Talks with Ramana:
Q: What is this mind?
R: Mind is one form of manifestation of life. A block of wood or a subtle machine is not called mind. The vital force manifests as life-activity and also as the conscious phenomena known as the mind.
Q: What is the relation between mind and object? Is the mind contacting something different from it, viz., the world?
R: The world is ‘sensed’ in the waking and the dream states or is the object of perception and thought, both being mental activities. If there were no such activities as waking and dreaming thought, there would be no ‘perception’ or inference of a ‘world’. In sleep there is no such activity and ‘objects and world’ do not exist for us in sleep.
Hence ‘reality of the world’ may be created by the ego by its act of emergence from sleep; and that reality may be swallowed up or disappear by the soul resuming its nature in sleep. The emergence and disappearance of the world are like the spider producing a gossamer web and then withdrawing it.

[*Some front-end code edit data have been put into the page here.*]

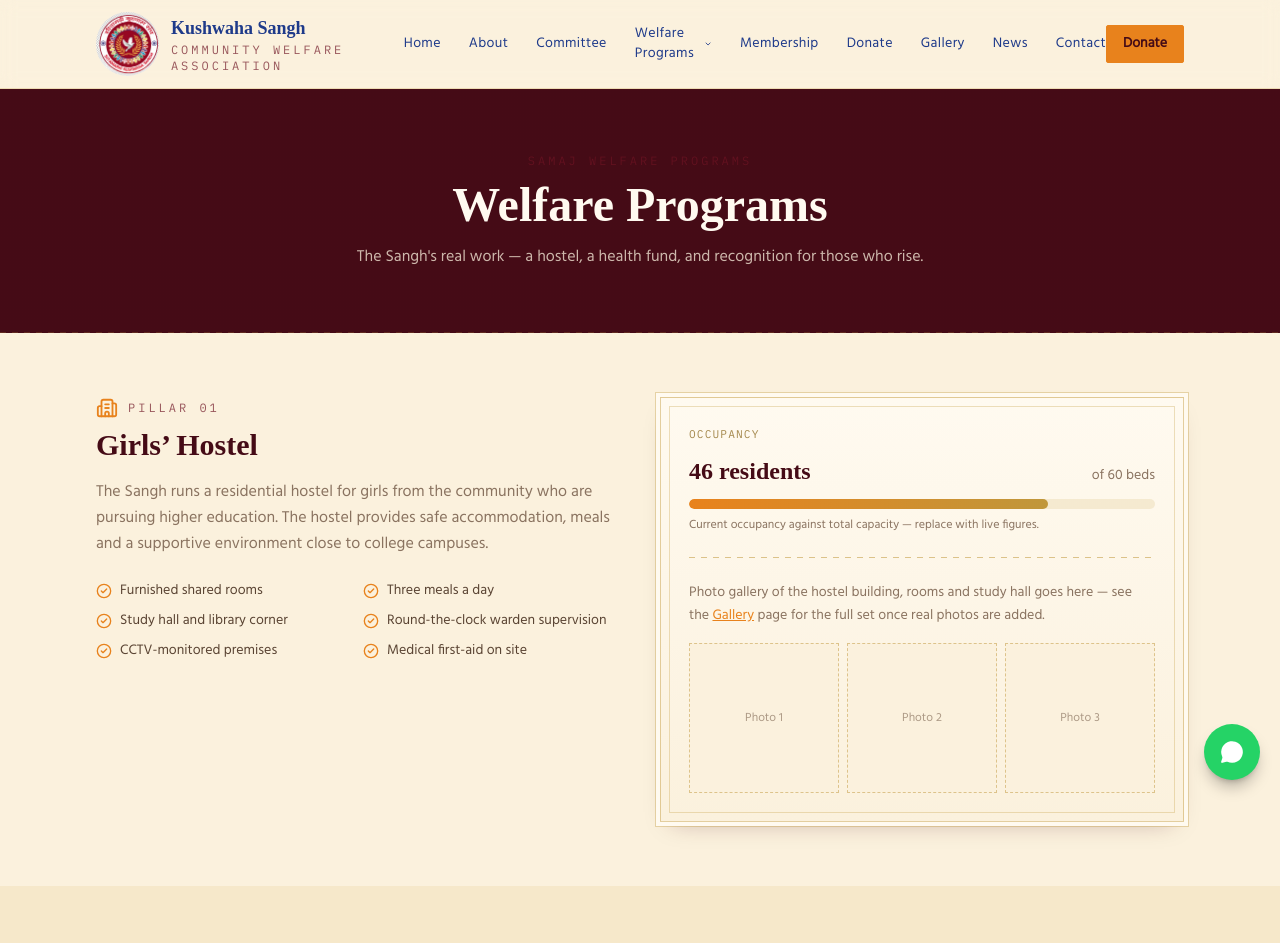
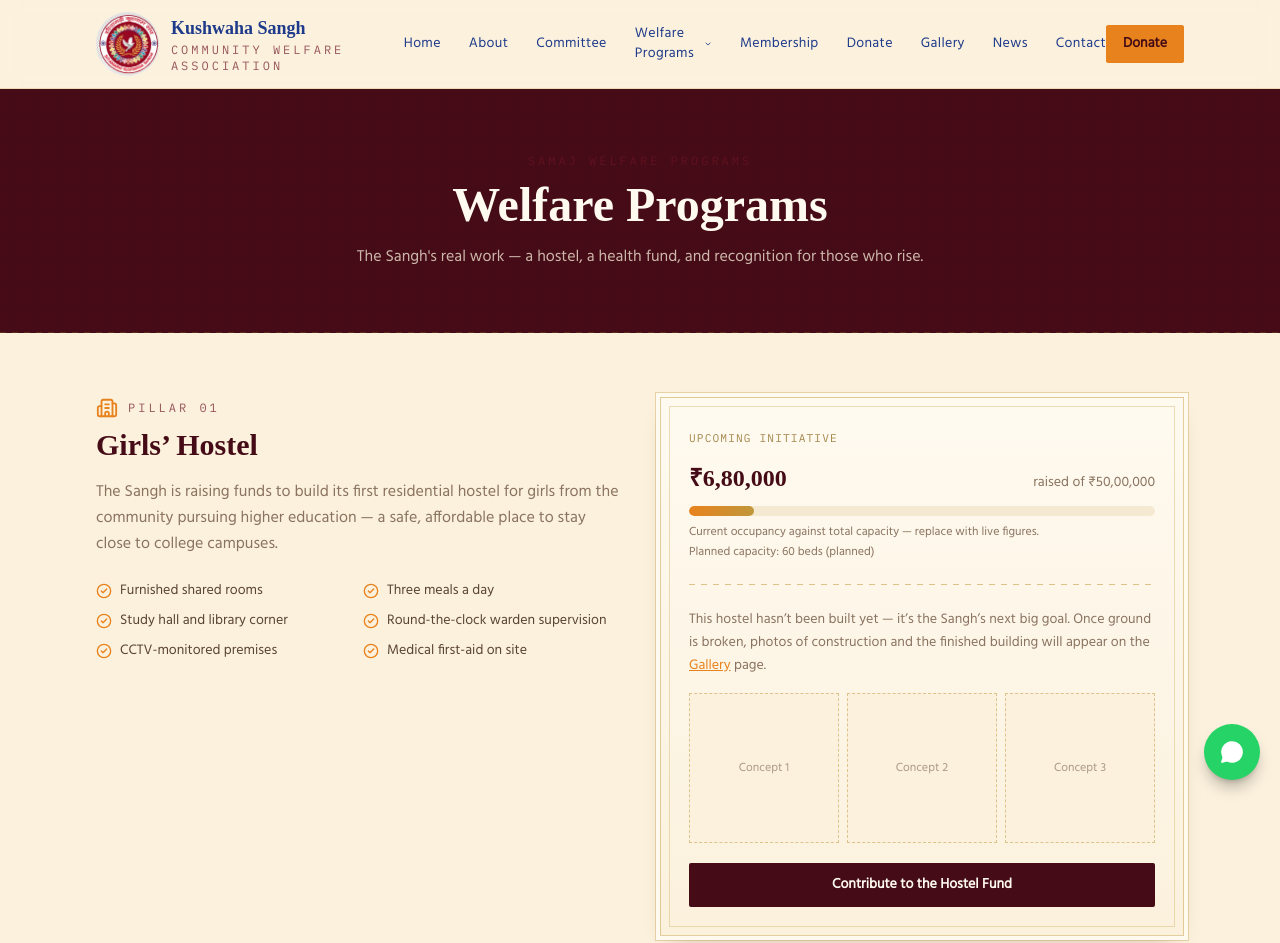
Before and after one commit to Ajitsingh4362/Kushwaha-sangh, a React (Vite) app: page /welfare in a window 1280 px wide. Shown: the top 943 px of the page. Built offline with nearby package versions, Linux system fonts and the light colour scheme; a web font is replaced by a local one.

Commit message:
Reframe girls' hostel as an upcoming fundraising initiative, not a running facility

```diff
--- a/src/data/content.js
+++ b/src/data/content.js
@@ -44,7 +44,7 @@ export const navigation = [
 
 export const stats = [
   { label: 'Registered Members', value: '2,400+', id: 'REG-M' },
-  { label: 'Hostel Residents', value: '46', id: 'REG-H' },
+  { label: 'Hostel Fund Progress', value: '14%', id: 'REG-H' },
   { label: 'Families Assisted', value: '310', id: 'REG-F' },
   { label: 'Years of Service', value: '27', id: 'REG-Y' },
 ]
@@ -54,7 +54,7 @@ export const pillars = [
     id: 'hostel',
     title: "Girls' Hostel",
     blurb:
-      'Safe, subsidised residence for young women from the community pursuing education away from home.',
+      'A planned residence for young women from the community pursuing education away from home — currently raising funds to build it.',
     number: '01',
   },
   {
@@ -93,8 +93,9 @@ export const committee = {
 }
 
 export const hostelInfo = {
+  status: 'upcoming', // 'upcoming' — hostel is a planned initiative, not yet built
   intro:
-    'The Sangh runs a residential hostel for girls from the community who are pursuing higher education. The hostel provides safe accommodation, meals and a supportive environment close to college campuses.',
+    'The Sangh is raising funds to build its first residential hostel for girls from the community pursuing higher education — a safe, affordable place to stay close to college campuses.',
   facilities: [
     'Furnished shared rooms',
     'Three meals a day',
@@ -103,9 +104,11 @@ export const hostelInfo = {
     'CCTV-monitored premises',
     'Medical first-aid on site',
   ],
-  capacity: '60 beds',
-  occupied: '46 residents',
-  progressPercent: 77,
+  plannedCapacity: '60 beds (planned)',
+  fundGoal: '\u20b950,00,000', // placeholder — replace with the real target
+  fundRaised: '\u20b96,80,000', // placeholder — replace with real progress
+  progressPercent: 14,
+  progressNote: 'Funds raised so far toward the construction goal — replace with live figures.',
   progressNote: 'Current occupancy against total capacity — replace with live figures.',
 }
 
--- a/src/pages/Welfare.jsx
+++ b/src/pages/Welfare.jsx
@@ -28,10 +28,10 @@ function HostelSection() {
           </div>
 
           <div className="ledger-plaque animate-rise p-7">
-            <div className="ledger-number">Occupancy</div>
+            <span className="ledger-number">Upcoming Initiative</span>
             <div className="mt-3 flex items-baseline justify-between">
-              <span className="font-display text-2xl font-bold text-maroon-deep">{hostelInfo.occupied}</span>
-              <span className="text-sm text-stone">of {hostelInfo.capacity}</span>
+              <span className="font-display text-2xl font-bold text-maroon-deep">{hostelInfo.fundRaised}</span>
+              <span className="text-sm text-stone">raised of {hostelInfo.fundGoal}</span>
             </div>
             <div className="mt-3 h-2.5 w-full overflow-hidden rounded-full bg-gold/15">
               <div
@@ -40,15 +40,17 @@ function HostelSection() {
               />
             </div>
             <p className="mt-2 text-xs text-stone">{hostelInfo.progressNote}</p>
+            <p className="mt-1 text-xs text-stone">Planned capacity: {hostelInfo.plannedCapacity}</p>
 
             <div className="ledger-rule my-6" />
 
             <p className="text-sm leading-relaxed text-stone">
-              Photo gallery of the hostel building, rooms and study hall goes here — see the{' '}
+              This hostel hasn&rsquo;t been built yet — it&rsquo;s the Sangh&rsquo;s next big goal. Once
+              ground is broken, photos of construction and the finished building will appear on the{' '}
               <a href="/gallery" className="text-saffron underline">
                 Gallery
               </a>{' '}
-              page for the full set once real photos are added.
+              page.
             </p>
             <div className="mt-4 grid grid-cols-3 gap-2">
               {[1, 2, 3].map((i) => (
@@ -56,10 +58,16 @@ function HostelSection() {
                   key={i}
                   className="flex aspect-square items-center justify-center border border-dashed border-gold/50 bg-cream text-xs text-stone/70"
                 >
-                  Photo {i}
+                  Concept {i}
                 </div>
               ))}
             </div>
+            <a
+              href="/donate"
+              className="mt-5 block w-full rounded-sm bg-maroon-deep px-5 py-3 text-center text-sm font-semibold text-cream-paper transition hover:bg-maroon"
+            >
+              Contribute to the Hostel Fund
+            </a>
           </div>
         </div>
       </div>
```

The spider here underlies all the three states – waking, dreaming, and sleep; such a spider in the person is called Atman (Self), whereas the same with reference to the world (which is considered to issue from the sun) is called Brahman (Supreme Spirit). He that is in man is the same as He that is in the sun.
(Sa yaschayam purushe yaschasavaditye sa ekah).
While Self or Spirit is unmanifest and inactive, there are no relative doubles; e.g., subject and object – drik and drisya. If the enquiry into the ultimate cause of manifestation of mind itself is pushed on, mind will be found to be only the manifestation of the Real which is otherwise called Atman or Brahman. The mind is termed sukshma sarira or ‘subtle-body’; and jiva is the individual soul. The jiva is the essence of the growth of individuality; personality is referred to as jiva. Thought or mind is said to be its phase, or one of the ways in which the jiva manifests itself – the earlier stage or phase of such manifestation being vegetative life. This mind is always seen as being related to, or acting on, some non-mind or matter, and never by itself. Therefore mind and matter co-exist.
‘Sa yaschayam Purushe yascha savaditye, Sa ekah.’
Sa yaschayam Purushe. Yascha asau aditye. Sa ekaha.
What is shining there as a lustrous sun in the distant skies,
and what is within us twinkling as the Atman, they are identical.
He that is in man is the same as He that is in the sun.
[Purusha: the cosmic man or Self.
Aditya: in the singular, is taken to refer to the Sun God, Surya.
Ekaha: the Supreme Spirit]
Q: How shall we discover the nature of the mind i.e., its ultimate cause, or the noumenon of which it is a manifestation?
R: Arranging thoughts in the order of value, the ‘I’ thought is the all-important thought. Personality-idea or thought is also the root or the stem of all other thoughts, since each idea or thought arises only as someone’s thought and is not known to exist independently of the ego. The ego therefore exhibits thought-activity. The second and the third persons do not appear except to the first person. Therefore they arise only after the first person appears, so all the three persons seem to rise and sink together.
Trace, then, the ultimate cause of ‘I’ or personality. The ‘I’ idea arises to an embodied ego and should be related to a body or organism. Has it a location in the body or a special relation to any particular spot, as speech which has its centre in the brain or attentiveness in the brain? Similarly, has ‘I’ got any centre in the brain, blood, or viscera?
Thought-life is seen to centre round the brain and the spinal-cord which in turn are fed by the blood circulating in them, carrying food and air duly mixed up which are transformed into nerve matter. Thus, vegetative life – including circulation, respiration, alimentation, etc. – or vital force, is said to be (or reside in) the core or essence of the organism. Thus the mind may be regarded as the manifestation of vital force which again may be conceived as residing the Heart.